Managing Risk With Estimates

Used with care, software development estimates can help you manage project risks. They let you peer into the future, though only as well as your current understanding allows. Estimating based on what you know is easy. Estimating based on what you know you don’t know is possible. Allowing for what you don’t know you don’t know is prudent.

Managing risk is a dynamic process. I’ve seen people document a risk in a “Risk Register” document and promptly ignore it. That’s not management. Instead, consider different ways a risk might be reduced in likelihood or consequence. When time or cost is of the essence, think about how you’ll determine what you can afford, and when you need to take a second-choice approach. (Continued)

Rough Cut

A common complaint against Test Driven Development is that writing tests and refactoring take too long. In the long run, I’ve found that TDD has improved my skills such that I can complete work faster by writing tests and refactoring than without. I’ve also found that this information is a weak argument for those who have less confidence in their skills, or feel too pressed for time to learn. But that’s not the only benefit. (Continued)

Building sand castles on a rising tide

Grabbing a handful of wet, saturated sand, I let it dribble through my finger tips.  I watch each drop pile on top of the previous, draining away the water and leaving a new building block of solid sand.  Too much water and the previous drip will be washed away.  Too little and the sand cracks and refuses to hold together.  I watch the sand grow, getting into a rhythm that ensures just the right amount of water, without thought.

My thoughts are not on the mechanics of building a drip castle with sand.  Instead, I’m thinking of the spire that I’m building.  Can I build these two spires toward each other and form an arch?  Can I make this slender spire taller?

Frequently I fail and a part of the castle slides down, becoming part of the landscape again.  Or becoming a foundation for a new part of the castle.  No matter.  It’s the building of the castle that brings me joy–not the owning of it.  For I will never own it.  The sea soon comes and takes it away.

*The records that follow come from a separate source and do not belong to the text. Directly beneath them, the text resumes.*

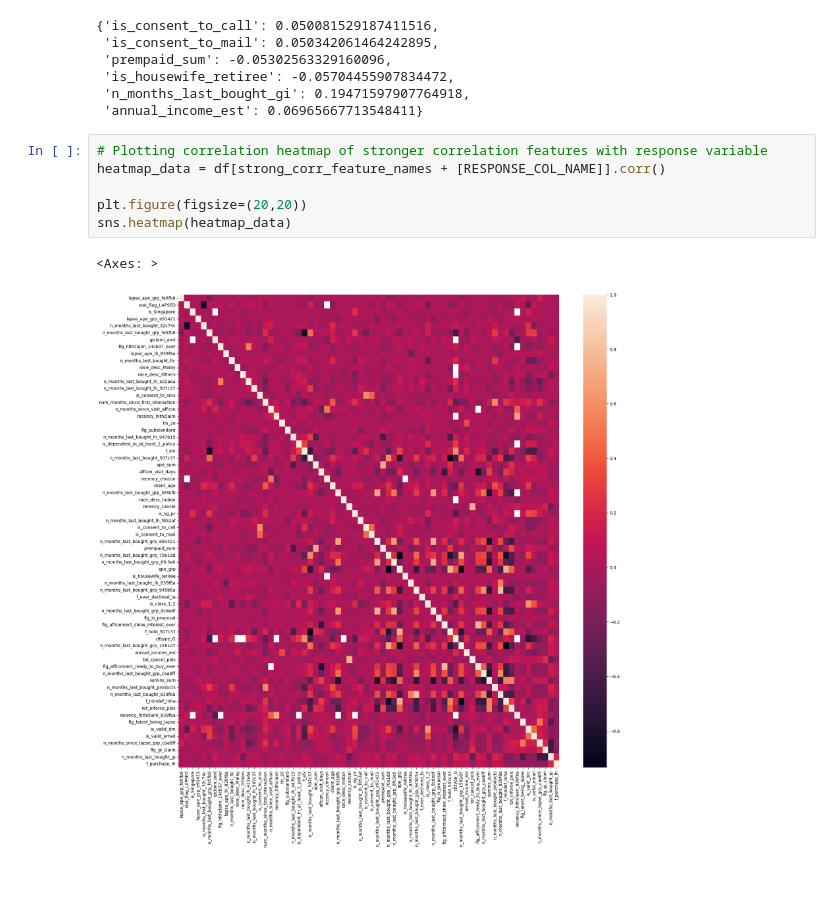
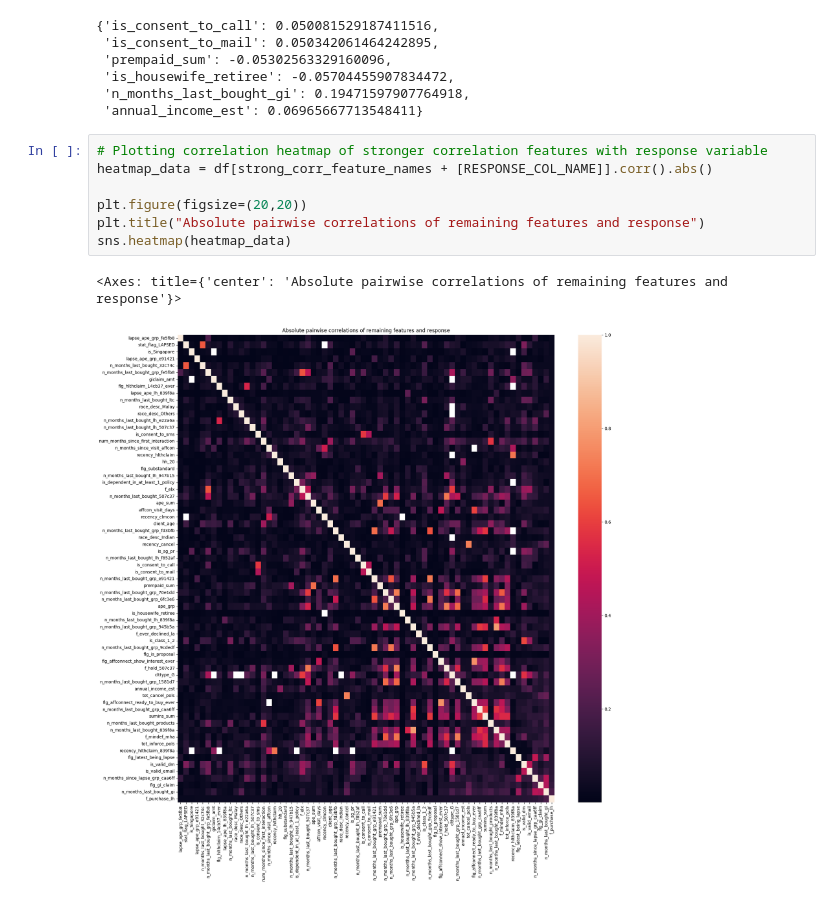
Before and after one commit to Tavidd/NUS-SDS-Datathon-Singlife, a Jupyter notebook: notebooks/EDA.ipynb, the cells around one changed output. Drawn from its saved outputs; the diff is of its cells as text.

```diff
--- a/notebooks/EDA.ipynb
+++ b/notebooks/EDA.ipynb
@@ -181,10 +181,11 @@ get_feature_corr_with_response(curious_features)
  'annual_income_est': 0.06965667713548411}
 # %%
 # Plotting correlation heatmap of stronger correlation features with response variable
-heatmap_data = df[strong_corr_feature_names + [RESPONSE_COL_NAME]].corr()
+heatmap_data = df[strong_corr_feature_names + [RESPONSE_COL_NAME]].corr().abs()
 
 plt.figure(figsize=(20,20))
+plt.title("Absolute pairwise correlations of remaining features and response")
 sns.heatmap(heatmap_data)
 # %% [output]
-<Axes: >
+<Axes: title={'center': 'Absolute pairwise correlations of remaining features and response'}>
-[figure, old version]
+[figure, new version]
```
Also changed, not shown: parts of 1 cell of this notebook.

Last weekend, I drove six hours down to Floyd, Virginia for a Code Retreat organized by Gustin Prudner and led by Corey Haines.  There, I joined thirty-some people working in pairs and threes on Conway’s Game of Life for forty-five minutes at a time.  Then, Corey would call time, and we would wash away all traces of what we’d built.

Does that sound like a waste of time?


Refactoring a House

Some of you may remember that I started a house construction project. Things are moving very fast, now, and the actual construction may take less time than it took to get all the necessary permits. So far, the project’s about 100% over the time budget. And people say that software development should be more like the construction industry!

But the fact that the construction has run slower than expected is not the reason for this post. Neither is the fact that this project has been consuming a large portion of my attention, and hindering posts on this blog.

This post is about an example of refactoring found in the house construction domain. (Continued)